All The Things We Never Knew by Sheila Hamilton

( ) The author of this book is an extremely successful television reporter and radio show host. She writes this book while healing from her (separated) husband’s suicide. He suffered from bipolar II disorder, and the damage from his illness wreaks endless havoc on their family. Bipolar Disorder generally is accompanied by symptoms that go…

The Immortalists by Chloe Benjamin

( ) This novel centers around a family of four children. These four siblings ask for their dates of death from a fortune teller. Their lives play out after that occurrence, but the idea of when they will die, and how, always tugs at the back of their minds. Many of the siblings make very…

We Are the Luckiest by Laura McKowen
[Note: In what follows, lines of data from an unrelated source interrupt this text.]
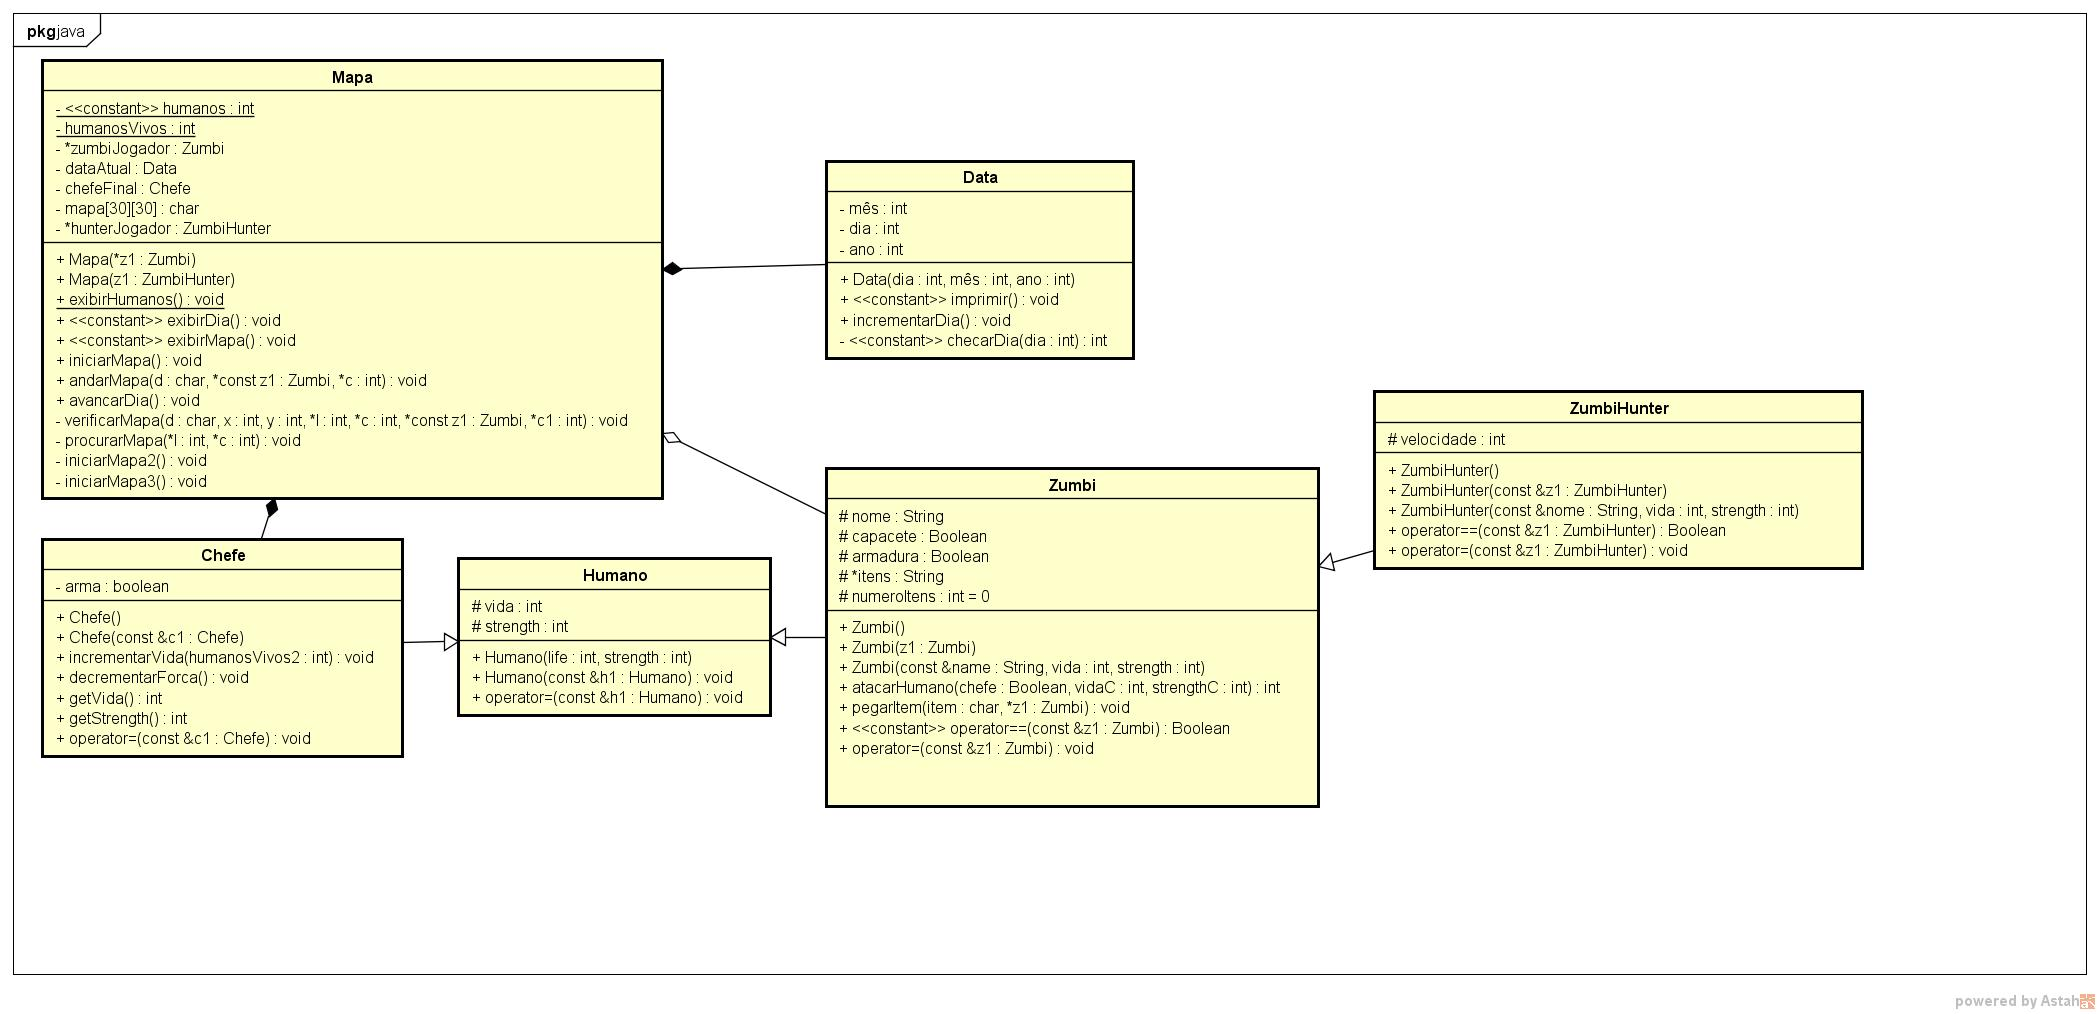
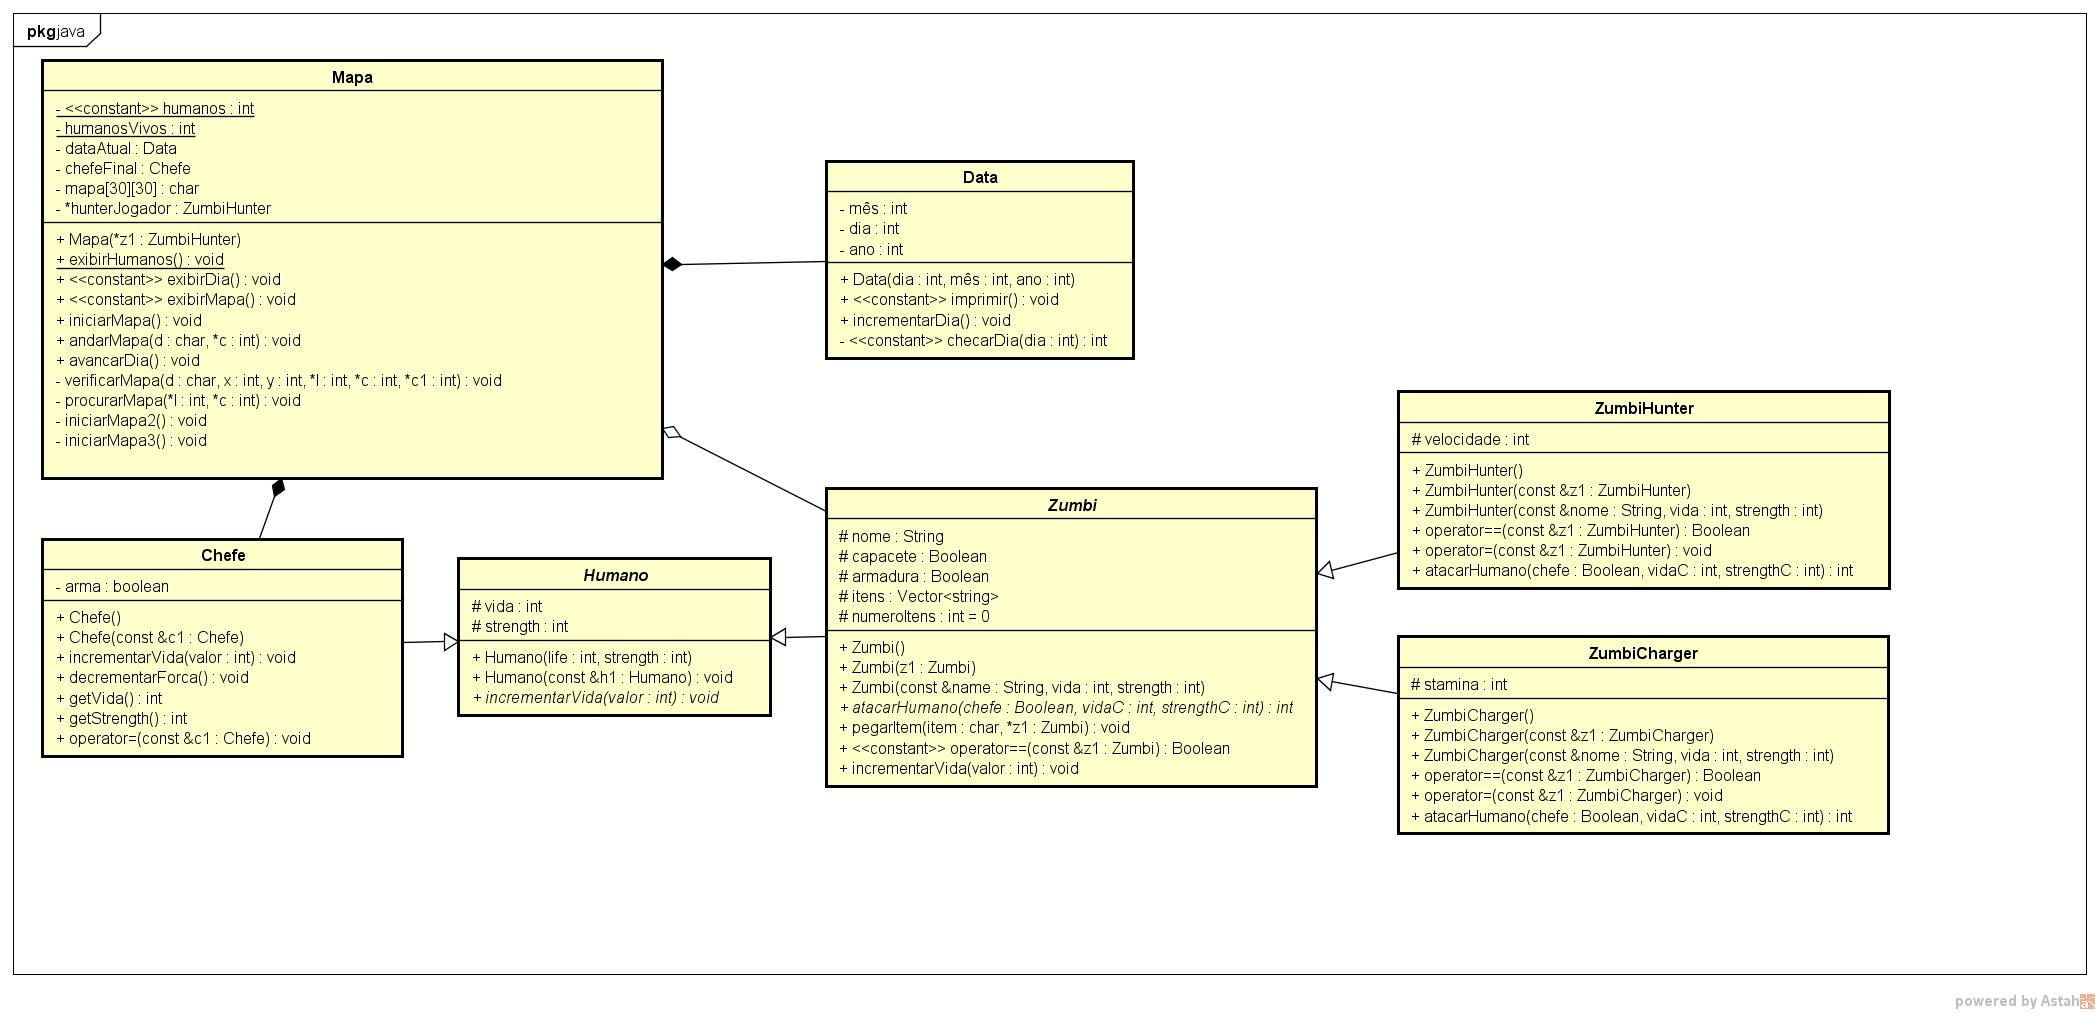
Correção UML
Diagrama atualizado e correção de erros em "ZumbiCharger".

diff --git a/ZumbiCharger.cpp b/ZumbiCharger.cpp
@@ -1,4 +1,11 @@
 #include "ZumbiCharger.h"
+#include <random>
+#include <string>
+#include <ctime>
+#include <iostream>
+#include <conio.h>
+
+#define vh 4000
 
 ZumbiCharger::ZumbiCharger():Zumbi("Sem nome",5000,400){
     this->stamina = 50;
@@ -8,7 +15,7 @@ ZumbiCharger::ZumbiCharger(const string &nome, int vida, int strength):Zumbi(nom
     this->stamina = 50;
 }
 
-ZumbiCharger::ZumbiCharger(const ZumbiCharger &z1):Zumbi(z1.nome,z1.vida,z1.velocidade){
+ZumbiCharger::ZumbiCharger(const ZumbiCharger &z1):Zumbi(z1.nome,z1.vida,z1.strength){
 	this->stamina = z1.stamina;
 }
 
@@ -146,8 +153,3 @@ int ZumbiCharger::atacarHumano(bool chefe, int vidaC, int strengthC){
 	    return 1;
     }
 }
-
-ZumbiCharger::~ZumbiCharger()
-{
-}
-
() This is a book about the author’s struggles with alcoholism and recovery. Most importantly, her realization that recovering addicts are actually “the luckiest ones” because they are forced to face life with brutal honesty. Recovery forces the individual to confront not only themselves with complete clarity, but also the imperfections of others. It requires…

Shockaholic by Carrie Fisher

( ) The title of this book, Shockaholic, has double meanings within Fisher’s writing. She discusses at length the ECT (electric shock) treatments she’s received for her depression and how they affect her memory. In addition, she delves into examples of her comically shocking people within social settings. Why these stories are especially touching for…

Let Go Now by Karen Casey

() This book is good conceptually: letting go and accepting that others’ actions are not something you can control. Basically, worrying less about others and more about ourselves. Detachment as the purest form of love and freedom! Unfortunately, it feels a bit like a lesson that can be shared within a few pages rather than…

Whistleblower by Susan Fowler

( ) This is a first-person narrative about the very real whistleblowing scandal that occurred in the deeply toxic, male-centric, startup culture of the Silicon Valley ridesharing company, Uber. It is written by the whistleblower herself, Susan Fowler. What I love most about this book is that the author is a classic but highly rare…

A Tragic Kind of Wonderful by Eric Lindstrom

( ) What I love most about this book is that it doesn’t try to portray a biased angle on mental illness. Instead, it attempts to illustrate bipolar disorder in all its unique, individualistic, but also consequential glory. The main character is a teenage girl who hasn’t yet told her closest companions about her illness….

The Disordered Mind by Eric Kandel

( ) Although it was often difficult to follow some of the in-depth biological descriptions that this book delves into, the high-level lessons were very intriguing. Science studies abnormal brains, and through this research we end up discovering more truths about normal brains as well. The most interesting fact that I gleamed from this book…

Quit Like a Woman by Holly Whitaker

( ) The author of this book chronicles her long journey towards sobriety. During this time, she discovers that the foundational principles that Alcoholics Anonymous were built on don’t resonate with her; they were built by and for the white male ruling class during a time period of extreme patriarchy and racial discrimination. They haven’t…

Such a Fun Age by Kiley Reid

() The main character here, Emira, is a 25-year-old black woman that is working as a babysitter despite being overqualified as a typist/transcriptionist. The mother she works for, Alix, makes her income on her own female-empowerment brand and letter-writing skills. One night, Emira is called on last minute to babysit due to a family emergency….